Dimensions within dimensions
A variety of artwork on display at the Chico Art Center
From mundane landscapes to brilliant abstractions, from strange sculpture to even stranger furniture, a diverse collection of locally created work is currently on display at the Chico Art Center.
The center’s annual “Members Exhibition” is as always a mixed bag, and this 2001 installment is no exception. And while the majority of the pieces tend toward the pedestrian (however well-handled the medium), there are enough peculiar and inspired works to recommend an afternoon’s visit.
Among the more intriguing pieces is Charlene Vigallon’s “Reliquary for a Silent Forest.” It is basically a vertical, wall-mounted oblong deep-green box, lacquered over with golden, fan-shaped ginkgo leaves that adorn its surface almost like a wallpaper pattern. About six inches from the top, an open cubical holds a set of small black pallets suggesting a nest. Perched atop this is a pallid bird’s skull. A reliquary is, of course, a place where sacred relics are stored. Moreover, the “silence” in the title suggests Rachel Carson’s devastating anti-DDT testament Silent Spring—in which the discovery of dead birds every spring leads to the conclusion that man’s use of pesticides is in effect murdering nature. Vigallon’s piece is almost as sobering.
Pravda McCroskey’s clay bust “Sensuous Spiritual Visitor” depicts an ambiguous creature whose protruding lips are vaguely “w"ed into a lascivious smirk. As with McCroskey’s other works, both sexes are suggested in the face, although the rocket nosecone breasts below lend themselves to a female interpretation. The facial features are huge and protruding, appropriately suggesting a carnival mask. One can look through one elephantine ear and see out the other. There is what appears to be a sacred third eye extending from the forehead. Yet, if this sexually ambiguous creation is also spiritual, why then is its skull empty? To make room for the light?
“Sicilian Vespers” by Sal Casa recalls a series of paintings the artist produced back in the ‘80s. In fact this could well be one of those original pieces, although it doesn’t jog the memory. Perhaps it is new. In either case, Casa again utilizes planes—here, rectangular spaces—and the hint of planes within the picture to suggest multiple and multiplying space. In effect, it is like viewing dimensions opening within dimensions opening.
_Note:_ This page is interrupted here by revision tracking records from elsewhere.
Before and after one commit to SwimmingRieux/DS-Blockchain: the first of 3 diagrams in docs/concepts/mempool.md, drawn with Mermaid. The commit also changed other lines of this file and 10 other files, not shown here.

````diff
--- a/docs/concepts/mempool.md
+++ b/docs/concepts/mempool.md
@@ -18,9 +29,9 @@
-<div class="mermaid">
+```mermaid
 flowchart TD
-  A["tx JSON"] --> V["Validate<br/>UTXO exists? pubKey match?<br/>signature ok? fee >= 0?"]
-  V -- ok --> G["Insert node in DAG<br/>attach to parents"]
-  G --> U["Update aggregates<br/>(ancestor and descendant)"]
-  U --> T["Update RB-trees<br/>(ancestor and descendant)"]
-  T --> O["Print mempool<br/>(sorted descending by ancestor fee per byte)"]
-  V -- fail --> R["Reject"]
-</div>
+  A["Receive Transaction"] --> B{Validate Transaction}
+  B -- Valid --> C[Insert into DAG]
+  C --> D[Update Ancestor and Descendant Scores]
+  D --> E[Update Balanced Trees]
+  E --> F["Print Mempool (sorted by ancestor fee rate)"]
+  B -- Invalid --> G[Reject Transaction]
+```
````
Basically, depicted within a black rectangle almost like an advert space, an ethereal, pale ballerina’s shoe is set upon a pristine white cloth. To the left, below, are the stenciled green words “I Vespri Siciliani.” To the right is what looks like part of a chair or a window frame. Against this is a sensuous, slightly indistinct shape—is it a rose, a figure? Both? Flowing both behind and through these in alternating short-long brushstrokes of shifting colors—yellow to orange to ochre—an effect is created like a flood of molten gold that flows and pools beneath the plane containing the shoe.
Vespers essentially refers to evening prayers in Catholicism. However, it has an even older origin, dating back to pagan Rome. Specifically, vespers denoted prayers to the evening star, which represented the goddess Venus. As such, the ballerina’s shoe takes on an almost fetish aspect, in the original sense of an object representative of one’s deity.
Casa’s painting presents a mystery. And invites all to enter.